§ GOAL OF THE EXERCISE
Every record is to be duplicated exactly as it reads, without its images.

§ THE RECORDS
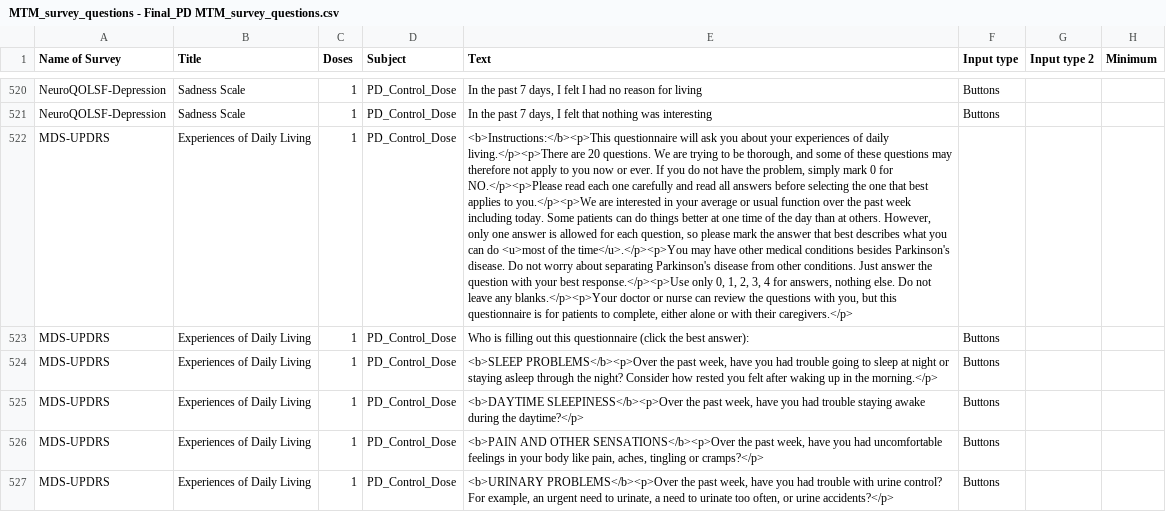
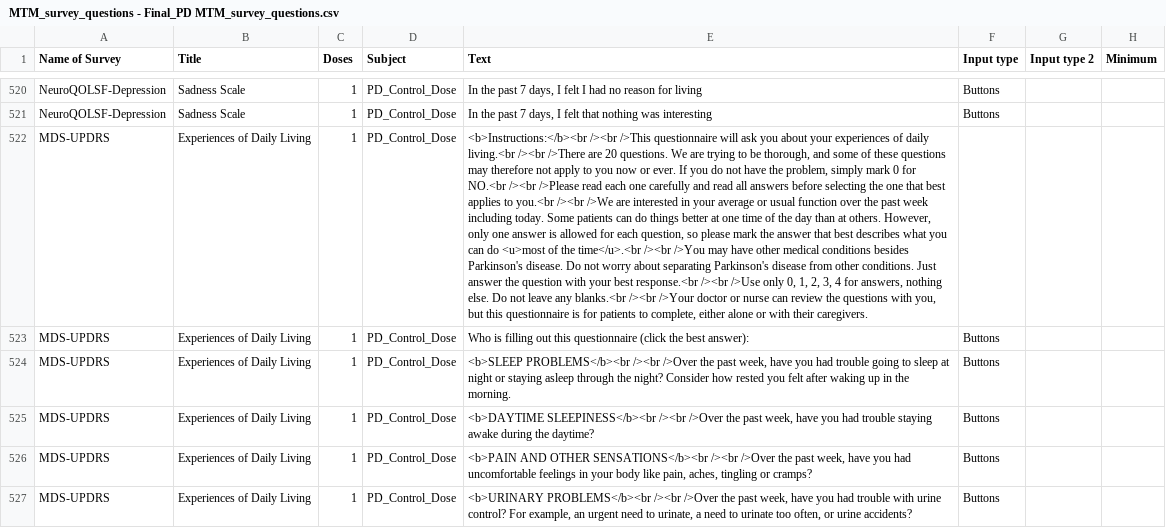
Before and after one commit to TeachmanLab/mindtrails_movement, a CSV file: make/CSV/MTM_survey_questions - Final_PD MTM_survey_questions.csv, drawn as a sheet; only a part is shown, gaps mark what is left out; the diff covers the shown part only; the diff names each change by its address in the sheet, - before the commit and + after, or states it on an @@ line.

Commit message:
Replace <p> with <br/><br/> for upds survey.

```diff
--- a/make/CSV/MTM_survey_questions - Final_PD MTM_survey_questions.csv
+++ b/make/CSV/MTM_survey_questions - Final_PD MTM_survey_questions.csv
-E522 (Text): <b>Instructions:</b><p>This questionnaire will ask you about your experiences of daily living.</p><p>There are 20 questions. We are trying to be thorough, and some of these questions may therefore not apply to you now or ever. If you do not have the problem, simply mark 0 for NO.</p><p>Please read each one carefully and read all answers before selecting the one that best applies to you.</p><p>We are interested in your average or usual function over the past week including today. Some patients can do things better at one time of the day than at others. However, only one answer is allowed for each question, so please mark the answer that best describes what you can do <u>most of the time</u>.</p><p>You may have other medical conditions besides Parkinson's disease. Do not worry about separating Parkinson's disease from other conditions. Just answer the question with your best response.</p><p>Use only 0, 1, 2, 3, 4 for answers, nothing else. Do not leave any blanks.</p><p>Your doctor or nurse can review the questions with you, but this questionnaire is for patients to complete, either alone or with their caregivers.</p>
+E522 (Text): <b>Instructions:</b><br /><br />This questionnaire will ask you about your experiences of daily living.<br /><br />There are 20 questions. We are trying to be thorough, and some of these questions may therefore not apply to you now or ever. If you do not have the problem, simply mark 0 for NO.<br /><br />Please read each one carefully and read all answers before selecting the one that best applies to you.<br /><br />We are interested in your average or usual function over the past week including today. Some patients can do things better at one time of the day than at others. However, only one answer is allowed for each question, so please mark the answer that best describes what you can do <u>most of the time</u>.<br /><br />You may have other medical conditions besides Parkinson's disease. Do not worry about separating Parkinson's disease from other conditions. Just answer the question with your best response.<br /><br />Use only 0, 1, 2, 3, 4 for answers, nothing else. Do not leave any blanks.<br /><br />Your doctor or nurse can review the questions with you, but this questionnaire is for patients to complete, either alone or with their caregivers.
-E524 (Text): <b>SLEEP PROBLEMS</b><p>Over the past week, have you had trouble going to sleep at night or staying asleep through the night? Consider how rested you felt after waking up in the morning.</p>
+E524 (Text): <b>SLEEP PROBLEMS</b><br /><br />Over the past week, have you had trouble going to sleep at night or staying asleep through the night? Consider how rested you felt after waking up in the morning.
-E525 (Text): <b>DAYTIME SLEEPINESS</b><p>Over the past week, have you had trouble staying awake during the daytime?</p>
+E525 (Text): <b>DAYTIME SLEEPINESS</b><br /><br />Over the past week, have you had trouble staying awake during the daytime?
-E526 (Text): …AND OTHER SENSATIONS</b><p>Over the past week, have you had uncomfortable feelings in your body like pain, aches, tingling or cramps?</p>
+E526 (Text): …AND OTHER SENSATIONS</b><br /><br />Over the past week, have you had uncomfortable feelings in your body like pain, aches, tingling or cramps?
-E527 (Text): <b>URINARY PROBLEMS</b><p>Over the past week, have you had trouble with urine control? For example, an urgent need to urinate, a need to urinate too often, or urine accidents?</p>
+E527 (Text): <b>URINARY PROBLEMS</b><br /><br />Over the past week, have you had trouble with urine control? For example, an urgent need to urinate, a need to urinate too often, or urine accidents?
```
Also changed, not shown: 37 edited cells elsewhere in this file, 21 other files.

§ WRITTEN REPLY
Before and after one commit to TeachmanLab/mindtrails_movement, a CSV file: make/CSV/MTM_survey_questions - Final_PD MTM_survey_questions.csv, drawn as a sheet; only a part is shown, gaps mark what is left out; the diff covers the shown part only; the diff names each change by its address in the sheet, - before the commit and + after, or states it on an @@ line.

Commit message:
Replace <p> with <br/><br/> for upds survey.

```diff
--- a/make/CSV/MTM_survey_questions - Final_PD MTM_survey_questions.csv
+++ b/make/CSV/MTM_survey_questions - Final_PD MTM_survey_questions.csv
-E522 (Text): <b>Instructions:</b><p>This questionnaire will ask you about your experiences of daily living.</p><p>There are 20 questions. We are trying to be thorough, and some of these questions may therefore not apply to you now or ever. If you do not have the problem, simply mark 0 for NO.</p><p>Please read each one carefully and read all answers before selecting the one that best applies to you.</p><p>We are interested in your average or usual function over the past week including today. Some patients can do things better at one time of the day than at others. However, only one answer is allowed for each question, so please mark the answer that best describes what you can do <u>most of the time</u>.</p><p>You may have other medical conditions besides Parkinson's disease. Do not worry about separating Parkinson's disease from other conditions. Just answer the question with your best response.</p><p>Use only 0, 1, 2, 3, 4 for answers, nothing else. Do not leave any blanks.</p><p>Your doctor or nurse can review the questions with you, but this questionnaire is for patients to complete, either alone or with their caregivers.</p>
+E522 (Text): <b>Instructions:</b><br /><br />This questionnaire will ask you about your experiences of daily living.<br /><br />There are 20 questions. We are trying to be thorough, and some of these questions may therefore not apply to you now or ever. If you do not have the problem, simply mark 0 for NO.<br /><br />Please read each one carefully and read all answers before selecting the one that best applies to you.<br /><br />We are interested in your average or usual function over the past week including today. Some patients can do things better at one time of the day than at others. However, only one answer is allowed for each question, so please mark the answer that best describes what you can do <u>most of the time</u>.<br /><br />You may have other medical conditions besides Parkinson's disease. Do not worry about separating Parkinson's disease from other conditions. Just answer the question with your best response.<br /><br />Use only 0, 1, 2, 3, 4 for answers, nothing else. Do not leave any blanks.<br /><br />Your doctor or nurse can review the questions with you, but this questionnaire is for patients to complete, either alone or with their caregivers.
-E524 (Text): <b>SLEEP PROBLEMS</b><p>Over the past week, have you had trouble going to sleep at night or staying asleep through the night? Consider how rested you felt after waking up in the morning.</p>
+E524 (Text): <b>SLEEP PROBLEMS</b><br /><br />Over the past week, have you had trouble going to sleep at night or staying asleep through the night? Consider how rested you felt after waking up in the morning.
-E525 (Text): <b>DAYTIME SLEEPINESS</b><p>Over the past week, have you had trouble staying awake during the daytime?</p>
+E525 (Text): <b>DAYTIME SLEEPINESS</b><br /><br />Over the past week, have you had trouble staying awake during the daytime?
-E526 (Text): …AND OTHER SENSATIONS</b><p>Over the past week, have you had uncomfortable feelings in your body like pain, aches, tingling or cramps?</p>
+E526 (Text): …AND OTHER SENSATIONS</b><br /><br />Over the past week, have you had uncomfortable feelings in your body like pain, aches, tingling or cramps?
-E527 (Text): <b>URINARY PROBLEMS</b><p>Over the past week, have you had trouble with urine control? For example, an urgent need to urinate, a need to urinate too often, or urine accidents?</p>
+E527 (Text): <b>URINARY PROBLEMS</b><br /><br />Over the past week, have you had trouble with urine control? For example, an urgent need to urinate, a need to urinate too often, or urine accidents?
```
Also changed, not shown: 37 edited cells elsewhere in this file, 21 other files.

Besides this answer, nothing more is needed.